▸ REQUIRED WORK: What you return must be every line below that includes the word "headphones".

──────────

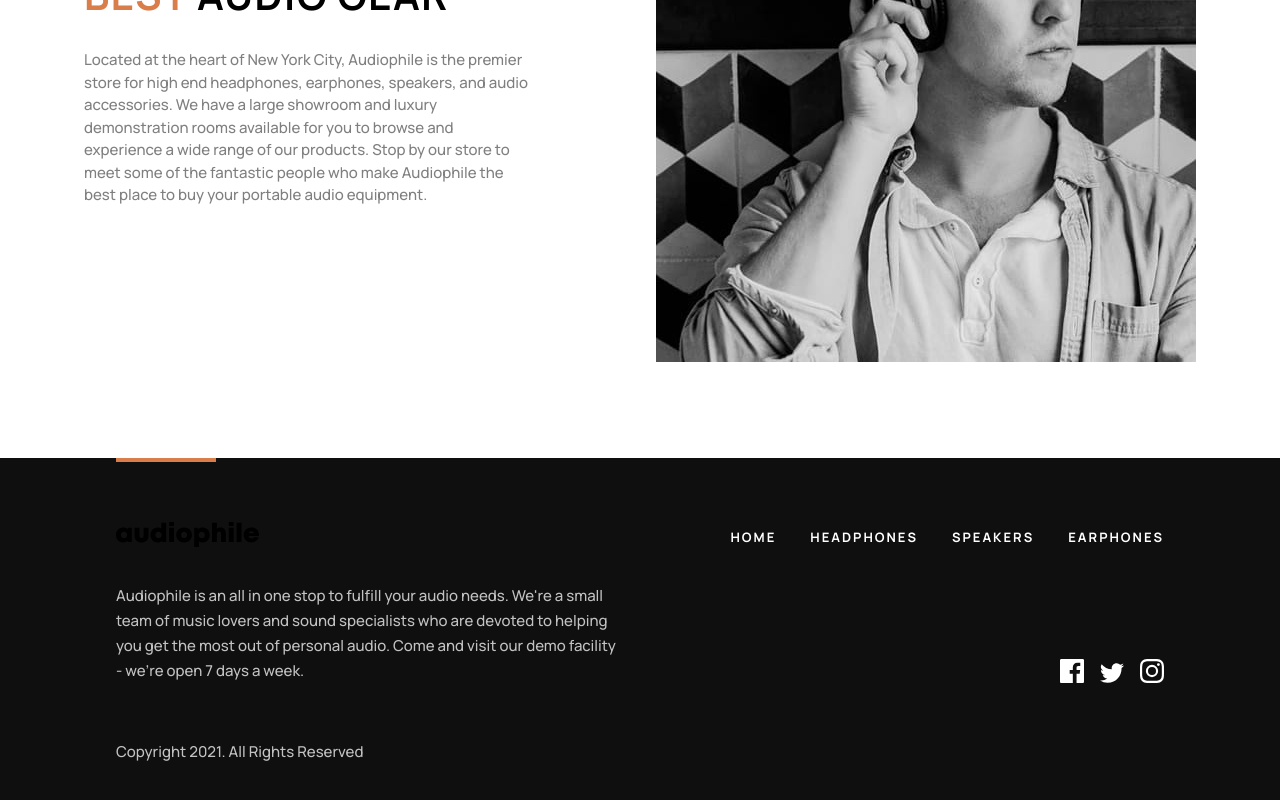
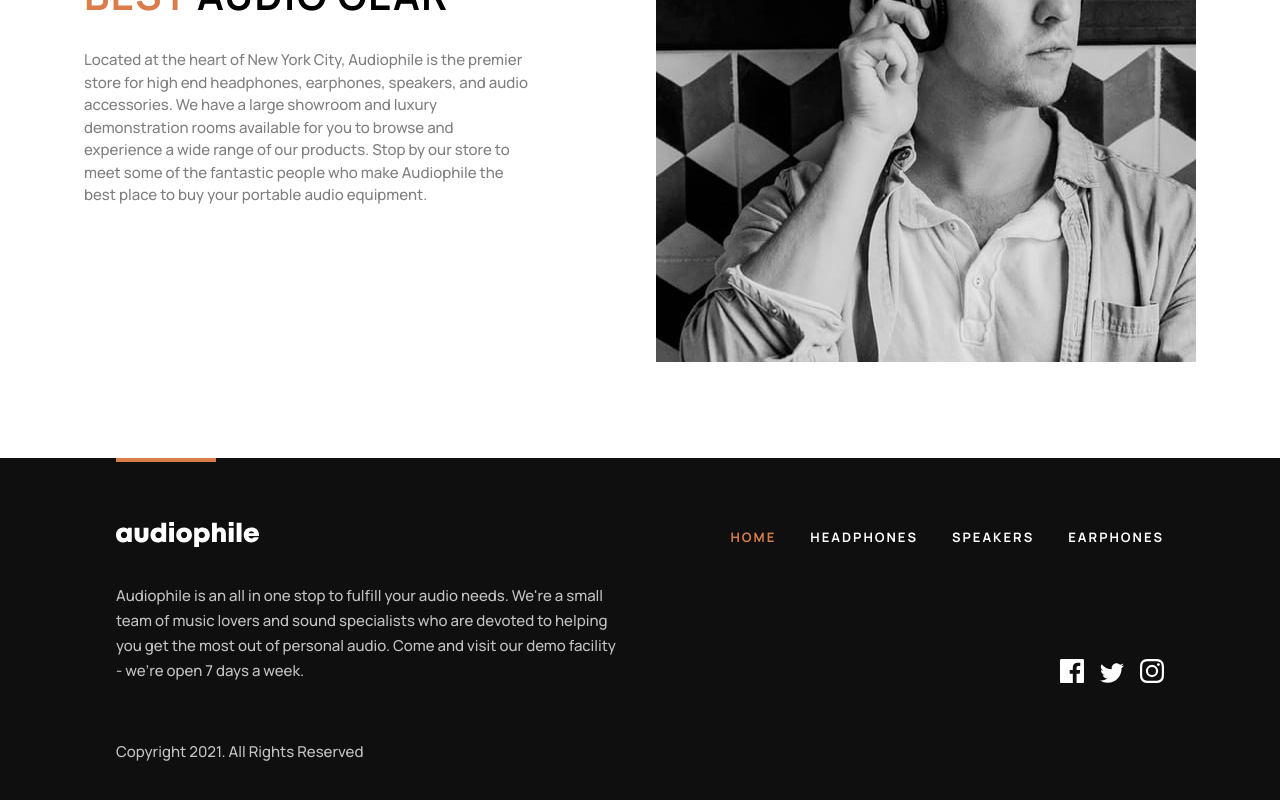
Before and after one commit to mohammadmaninang94/audiophile-ecommerce, a React (Create React App) app: page / in a window 1280 px wide. Shown: the part 2725-3525 px from the top of the page. Built offline with nearby package versions, Linux system fonts and the light colour scheme.

Commit message:
fixed hover state in footer

```diff
--- a/src/components/footer/footer.component.jsx
+++ b/src/components/footer/footer.component.jsx
@@ -1,4 +1,4 @@
-import { Link } from 'react-router-dom';
+import { Link, NavLink } from 'react-router-dom';
 
 import { ReactComponent as Logo } from '../../assets/logo.svg';
 import { ReactComponent as FacebookIcon } from '../../assets/icon-facebook.svg';
@@ -14,10 +14,20 @@ const Footer = () => {
                 <Logo />
             </Link>
             <nav className='footer__nav'>
-                <Link to='/'>home</Link>
-                <Link to='/headphones'>headphones</Link>
-                <Link to='/speakers'>speakers</Link>
-                <Link to='/earphones'>earphones</Link>
+                <ul>
+                    <NavLink to='/' className={({ isActive }) =>
+                        isActive ? 'active' : undefined
+                    }>home</NavLink>
+                    <NavLink to='/headphones' className={({ isActive }) =>
+                        isActive ? 'active' : undefined
+                    }>headphones</NavLink>
+                    <NavLink to='/speakers' className={({ isActive }) =>
+                        isActive ? 'active' : undefined
+                    }>speakers</NavLink>
+                    <NavLink to='/earphones' className={({ isActive }) =>
+                        isActive ? 'active' : undefined
+                    }>earphones</NavLink>
+                </ul>
             </nav>
             <p className='footer__about'>Audiophile is an all in one stop to fulfill your audio needs. We're a small team of music lovers and sound specialists who are devoted to helping you get the most out of personal audio. Come and visit our demo facility - we’re open 7 days a week.</p>
             <div className='footer__icons'>
--- a/src/components/footer/footer.styles.scss
+++ b/src/components/footer/footer.styles.scss
@@ -90,6 +90,7 @@
   }
 
   &__nav {
+    & ul {
       display: flex;
       flex-direction: column;
       gap: 1rem;
@@ -98,6 +99,7 @@
       @media only screen and (min-width: 35em) {
         flex-direction: row;
         gap: 2.125rem;
+      }
     }
 
     & a {
@@ -109,8 +111,13 @@
       color: $clr-white;
 
       &:hover,
-      &:active {
+      &:active,
+      &.active {
         color: $clr-orange-dark;
+      }
+
+      &.active {
+        cursor: default;
       }
     }
   }
@@ -130,6 +137,7 @@
     display: flex;
     align-items: flex-end;
     gap: 1rem;
+  }
 
   & svg {
     cursor: pointer;
@@ -141,4 +149,3 @@
     }
   }
 }
-}
```
Lines whose indentation alone changed are shown as unchanged.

──────────

▸ RESPONSE TO THIS EXERCISE:
-                <Link to='/headphones'>headphones</Link>
+                    <NavLink to='/headphones' className={({ isActive }) =>
+                    }>headphones</NavLink>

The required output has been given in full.